■ **Data listing**
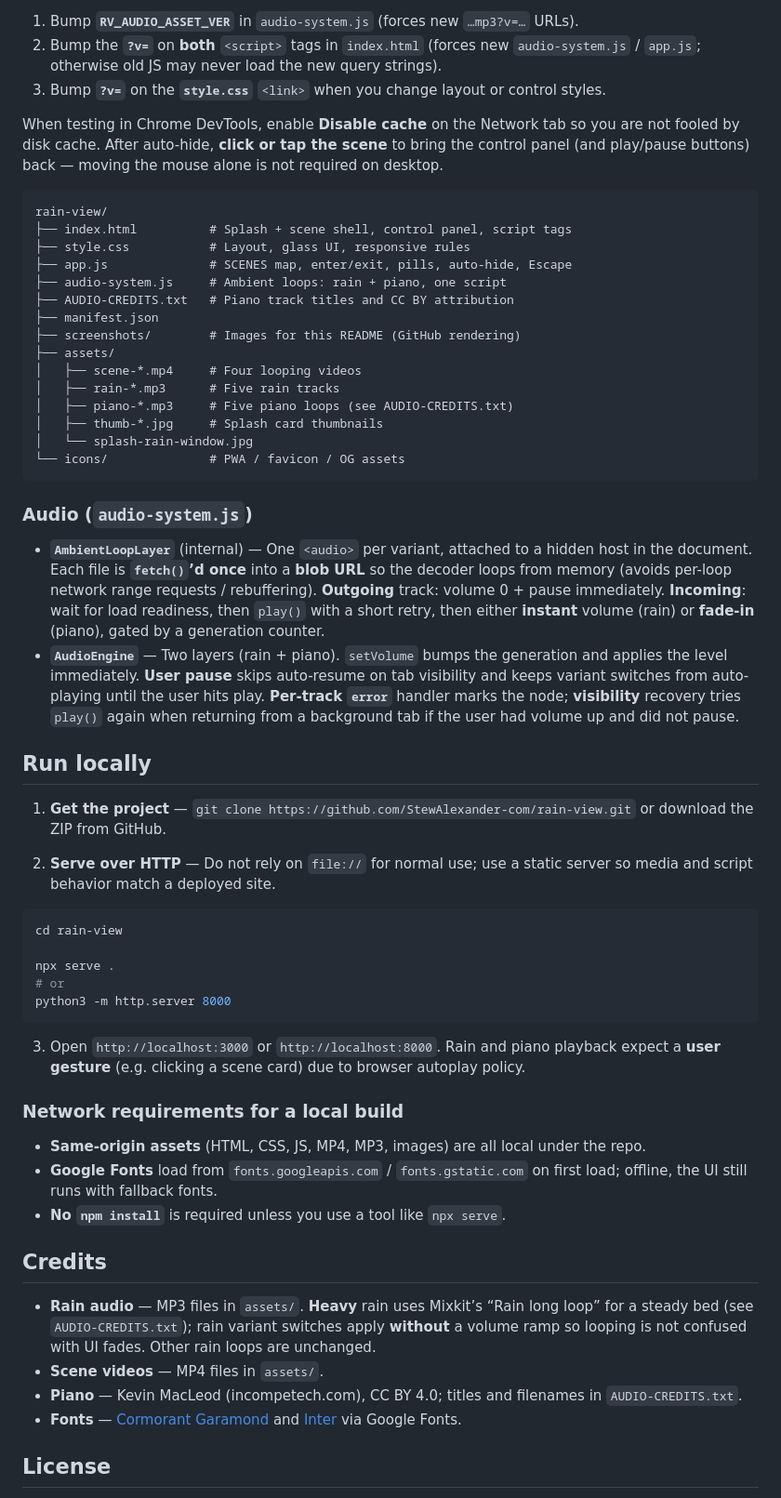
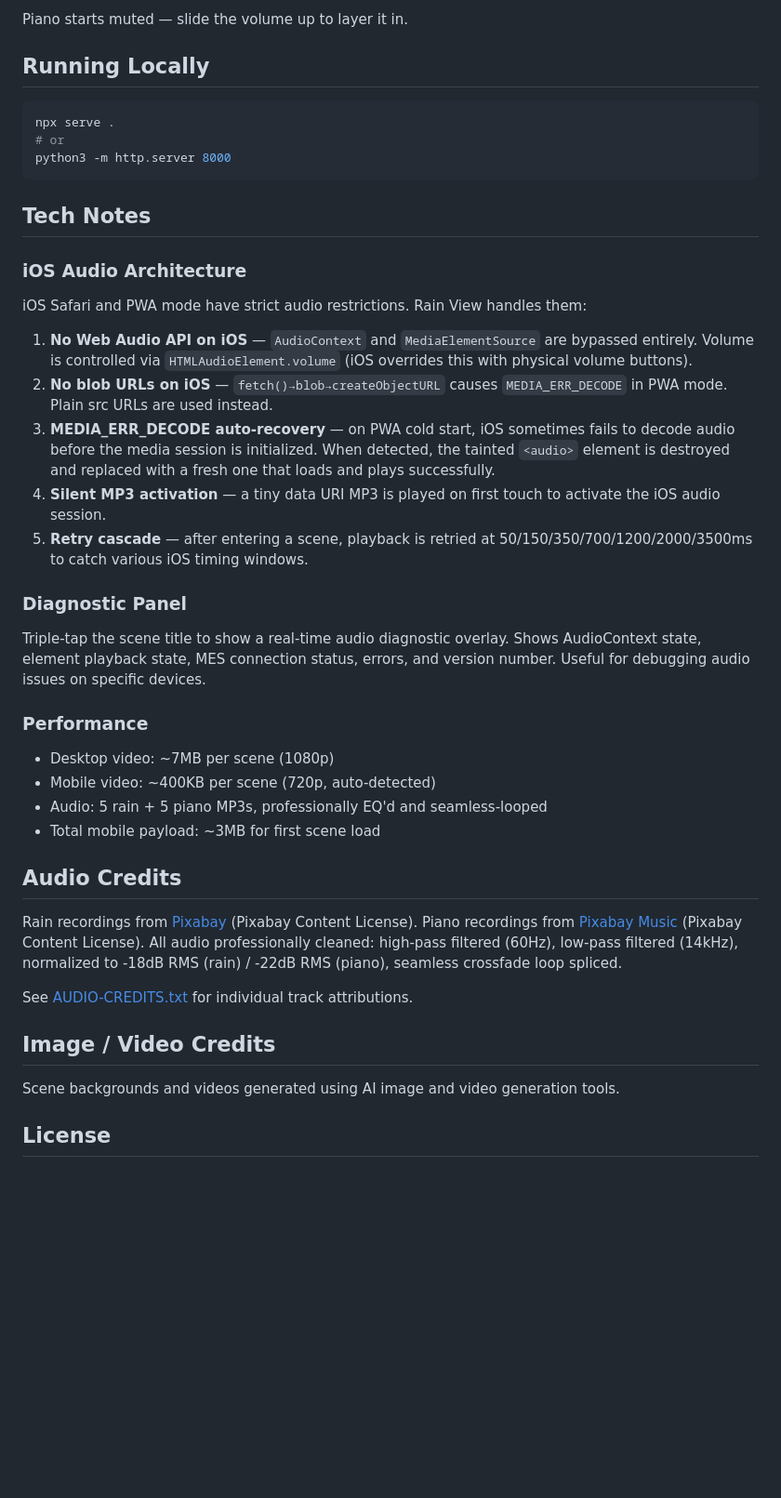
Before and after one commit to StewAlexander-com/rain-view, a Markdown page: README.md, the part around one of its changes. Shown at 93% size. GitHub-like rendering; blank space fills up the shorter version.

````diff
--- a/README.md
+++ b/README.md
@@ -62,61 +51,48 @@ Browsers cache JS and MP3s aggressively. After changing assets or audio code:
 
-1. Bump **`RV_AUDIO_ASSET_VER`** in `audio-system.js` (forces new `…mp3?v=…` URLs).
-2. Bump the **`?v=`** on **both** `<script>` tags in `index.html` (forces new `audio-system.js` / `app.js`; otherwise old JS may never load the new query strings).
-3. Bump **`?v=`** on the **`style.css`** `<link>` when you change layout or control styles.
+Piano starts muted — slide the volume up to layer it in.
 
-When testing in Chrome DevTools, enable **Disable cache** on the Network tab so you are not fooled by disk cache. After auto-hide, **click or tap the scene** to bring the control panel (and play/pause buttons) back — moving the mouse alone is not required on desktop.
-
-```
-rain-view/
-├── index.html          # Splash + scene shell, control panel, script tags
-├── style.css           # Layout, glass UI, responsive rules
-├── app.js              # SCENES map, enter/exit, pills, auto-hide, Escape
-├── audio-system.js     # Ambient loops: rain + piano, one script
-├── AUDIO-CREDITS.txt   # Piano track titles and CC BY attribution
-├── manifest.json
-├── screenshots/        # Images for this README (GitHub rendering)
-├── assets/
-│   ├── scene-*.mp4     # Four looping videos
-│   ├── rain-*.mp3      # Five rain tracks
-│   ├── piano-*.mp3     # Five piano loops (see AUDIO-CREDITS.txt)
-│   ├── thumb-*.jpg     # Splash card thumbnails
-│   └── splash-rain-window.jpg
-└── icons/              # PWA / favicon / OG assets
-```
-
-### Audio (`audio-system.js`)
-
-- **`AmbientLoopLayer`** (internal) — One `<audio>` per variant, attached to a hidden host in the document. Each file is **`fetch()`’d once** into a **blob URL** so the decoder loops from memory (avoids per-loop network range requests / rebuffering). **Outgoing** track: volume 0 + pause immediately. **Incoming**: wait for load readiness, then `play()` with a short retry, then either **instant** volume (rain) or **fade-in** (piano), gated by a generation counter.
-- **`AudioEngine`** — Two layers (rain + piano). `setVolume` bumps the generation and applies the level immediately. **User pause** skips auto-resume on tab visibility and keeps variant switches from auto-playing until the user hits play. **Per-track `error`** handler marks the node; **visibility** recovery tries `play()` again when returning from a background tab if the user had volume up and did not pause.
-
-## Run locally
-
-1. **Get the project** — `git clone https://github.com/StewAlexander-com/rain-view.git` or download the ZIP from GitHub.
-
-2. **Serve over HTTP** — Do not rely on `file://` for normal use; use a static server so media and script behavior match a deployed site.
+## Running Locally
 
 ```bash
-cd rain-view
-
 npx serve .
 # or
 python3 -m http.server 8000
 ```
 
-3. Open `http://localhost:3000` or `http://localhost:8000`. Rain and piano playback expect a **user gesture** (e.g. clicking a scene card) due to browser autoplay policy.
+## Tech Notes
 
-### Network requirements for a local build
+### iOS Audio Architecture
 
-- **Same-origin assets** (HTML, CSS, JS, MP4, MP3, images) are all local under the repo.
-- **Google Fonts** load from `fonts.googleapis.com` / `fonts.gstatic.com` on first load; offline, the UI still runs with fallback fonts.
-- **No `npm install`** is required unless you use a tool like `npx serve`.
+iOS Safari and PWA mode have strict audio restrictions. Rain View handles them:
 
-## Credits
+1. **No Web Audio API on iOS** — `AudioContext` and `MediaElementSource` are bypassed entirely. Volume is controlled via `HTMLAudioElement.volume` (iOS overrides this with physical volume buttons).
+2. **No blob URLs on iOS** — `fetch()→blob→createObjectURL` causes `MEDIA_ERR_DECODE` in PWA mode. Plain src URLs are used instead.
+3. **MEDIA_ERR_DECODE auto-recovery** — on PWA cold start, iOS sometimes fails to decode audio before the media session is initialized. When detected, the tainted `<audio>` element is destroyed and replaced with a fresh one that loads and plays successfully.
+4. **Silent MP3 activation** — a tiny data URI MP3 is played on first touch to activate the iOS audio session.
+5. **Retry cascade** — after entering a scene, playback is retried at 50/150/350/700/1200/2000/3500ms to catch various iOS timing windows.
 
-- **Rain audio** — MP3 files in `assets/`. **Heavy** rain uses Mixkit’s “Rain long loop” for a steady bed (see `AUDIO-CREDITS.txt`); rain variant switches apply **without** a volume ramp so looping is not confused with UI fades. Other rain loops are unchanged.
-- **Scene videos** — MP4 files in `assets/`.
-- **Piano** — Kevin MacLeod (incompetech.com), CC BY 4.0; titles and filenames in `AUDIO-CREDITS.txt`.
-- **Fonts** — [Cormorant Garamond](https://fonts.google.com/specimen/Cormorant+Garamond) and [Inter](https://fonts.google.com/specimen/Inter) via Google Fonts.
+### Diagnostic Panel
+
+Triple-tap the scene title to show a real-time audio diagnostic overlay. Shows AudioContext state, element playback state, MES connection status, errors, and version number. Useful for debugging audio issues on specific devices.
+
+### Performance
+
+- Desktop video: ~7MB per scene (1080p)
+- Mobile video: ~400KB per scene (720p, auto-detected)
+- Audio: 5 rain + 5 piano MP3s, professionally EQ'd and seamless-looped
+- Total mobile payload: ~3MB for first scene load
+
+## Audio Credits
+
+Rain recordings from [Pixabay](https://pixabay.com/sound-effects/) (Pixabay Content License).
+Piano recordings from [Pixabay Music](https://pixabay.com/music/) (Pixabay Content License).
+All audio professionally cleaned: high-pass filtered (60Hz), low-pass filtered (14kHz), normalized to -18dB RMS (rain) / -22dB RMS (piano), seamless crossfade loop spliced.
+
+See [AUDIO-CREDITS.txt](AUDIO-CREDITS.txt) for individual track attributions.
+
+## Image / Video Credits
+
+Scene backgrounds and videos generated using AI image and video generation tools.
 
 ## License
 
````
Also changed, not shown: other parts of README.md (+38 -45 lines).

■ **Work to be completed**
Give back the entries verbatim but drop every picture.

■ **Reply**
Before and after one commit to StewAlexander-com/rain-view, a Markdown page: README.md, the part around one of its changes. Shown at 93% size. GitHub-like rendering; blank space fills up the shorter version.

````diff
--- a/README.md
+++ b/README.md
@@ -62,61 +51,48 @@ Browsers cache JS and MP3s aggressively. After changing assets or audio code:
 
-1. Bump **`RV_AUDIO_ASSET_VER`** in `audio-system.js` (forces new `…mp3?v=…` URLs).
-2. Bump the **`?v=`** on **both** `<script>` tags in `index.html` (forces new `audio-system.js` / `app.js`; otherwise old JS may never load the new query strings).
-3. Bump **`?v=`** on the **`style.css`** `<link>` when you change layout or control styles.
+Piano starts muted — slide the volume up to layer it in.
 
-When testing in Chrome DevTools, enable **Disable cache** on the Network tab so you are not fooled by disk cache. After auto-hide, **click or tap the scene** to bring the control panel (and play/pause buttons) back — moving the mouse alone is not required on desktop.
-
-```
-rain-view/
-├── index.html          # Splash + scene shell, control panel, script tags
-├── style.css           # Layout, glass UI, responsive rules
-├── app.js              # SCENES map, enter/exit, pills, auto-hide, Escape
-├── audio-system.js     # Ambient loops: rain + piano, one script
-├── AUDIO-CREDITS.txt   # Piano track titles and CC BY attribution
-├── manifest.json
-├── screenshots/        # Images for this README (GitHub rendering)
-├── assets/
-│   ├── scene-*.mp4     # Four looping videos
-│   ├── rain-*.mp3      # Five rain tracks
-│   ├── piano-*.mp3     # Five piano loops (see AUDIO-CREDITS.txt)
-│   ├── thumb-*.jpg     # Splash card thumbnails
-│   └── splash-rain-window.jpg
-└── icons/              # PWA / favicon / OG assets
-```
-
-### Audio (`audio-system.js`)
-
-- **`AmbientLoopLayer`** (internal) — One `<audio>` per variant, attached to a hidden host in the document. Each file is **`fetch()`’d once** into a **blob URL** so the decoder loops from memory (avoids per-loop network range requests / rebuffering). **Outgoing** track: volume 0 + pause immediately. **Incoming**: wait for load readiness, then `play()` with a short retry, then either **instant** volume (rain) or **fade-in** (piano), gated by a generation counter.
-- **`AudioEngine`** — Two layers (rain + piano). `setVolume` bumps the generation and applies the level immediately. **User pause** skips auto-resume on tab visibility and keeps variant switches from auto-playing until the user hits play. **Per-track `error`** handler marks the node; **visibility** recovery tries `play()` again when returning from a background tab if the user had volume up and did not pause.
-
-## Run locally
-
-1. **Get the project** — `git clone https://github.com/StewAlexander-com/rain-view.git` or download the ZIP from GitHub.
-
-2. **Serve over HTTP** — Do not rely on `file://` for normal use; use a static server so media and script behavior match a deployed site.
+## Running Locally
 
 ```bash
-cd rain-view
-
 npx serve .
 # or
 python3 -m http.server 8000
 ```
 
-3. Open `http://localhost:3000` or `http://localhost:8000`. Rain and piano playback expect a **user gesture** (e.g. clicking a scene card) due to browser autoplay policy.
+## Tech Notes
 
-### Network requirements for a local build
+### iOS Audio Architecture
 
-- **Same-origin assets** (HTML, CSS, JS, MP4, MP3, images) are all local under the repo.
-- **Google Fonts** load from `fonts.googleapis.com` / `fonts.gstatic.com` on first load; offline, the UI still runs with fallback fonts.
-- **No `npm install`** is required unless you use a tool like `npx serve`.
+iOS Safari and PWA mode have strict audio restrictions. Rain View handles them:
 
-## Credits
+1. **No Web Audio API on iOS** — `AudioContext` and `MediaElementSource` are bypassed entirely. Volume is controlled via `HTMLAudioElement.volume` (iOS overrides this with physical volume buttons).
+2. **No blob URLs on iOS** — `fetch()→blob→createObjectURL` causes `MEDIA_ERR_DECODE` in PWA mode. Plain src URLs are used instead.
+3. **MEDIA_ERR_DECODE auto-recovery** — on PWA cold start, iOS sometimes fails to decode audio before the media session is initialized. When detected, the tainted `<audio>` element is destroyed and replaced with a fresh one that loads and plays successfully.
+4. **Silent MP3 activation** — a tiny data URI MP3 is played on first touch to activate the iOS audio session.
+5. **Retry cascade** — after entering a scene, playback is retried at 50/150/350/700/1200/2000/3500ms to catch various iOS timing windows.
 
-- **Rain audio** — MP3 files in `assets/`. **Heavy** rain uses Mixkit’s “Rain long loop” for a steady bed (see `AUDIO-CREDITS.txt`); rain variant switches apply **without** a volume ramp so looping is not confused with UI fades. Other rain loops are unchanged.
-- **Scene videos** — MP4 files in `assets/`.
-- **Piano** — Kevin MacLeod (incompetech.com), CC BY 4.0; titles and filenames in `AUDIO-CREDITS.txt`.
-- **Fonts** — [Cormorant Garamond](https://fonts.google.com/specimen/Cormorant+Garamond) and [Inter](https://fonts.google.com/specimen/Inter) via Google Fonts.
+### Diagnostic Panel
+
+Triple-tap the scene title to show a real-time audio diagnostic overlay. Shows AudioContext state, element playback state, MES connection status, errors, and version number. Useful for debugging audio issues on specific devices.
+
+### Performance
+
+- Desktop video: ~7MB per scene (1080p)
+- Mobile video: ~400KB per scene (720p, auto-detected)
+- Audio: 5 rain + 5 piano MP3s, professionally EQ'd and seamless-looped
+- Total mobile payload: ~3MB for first scene load
+
+## Audio Credits
+
+Rain recordings from [Pixabay](https://pixabay.com/sound-effects/) (Pixabay Content License).
+Piano recordings from [Pixabay Music](https://pixabay.com/music/) (Pixabay Content License).
+All audio professionally cleaned: high-pass filtered (60Hz), low-pass filtered (14kHz), normalized to -18dB RMS (rain) / -22dB RMS (piano), seamless crossfade loop spliced.
+
+See [AUDIO-CREDITS.txt](AUDIO-CREDITS.txt) for individual track attributions.
+
+## Image / Video Credits
+
+Scene backgrounds and videos generated using AI image and video generation tools.
 
 ## License
 
````
Also changed, not shown: other parts of README.md (+38 -45 lines).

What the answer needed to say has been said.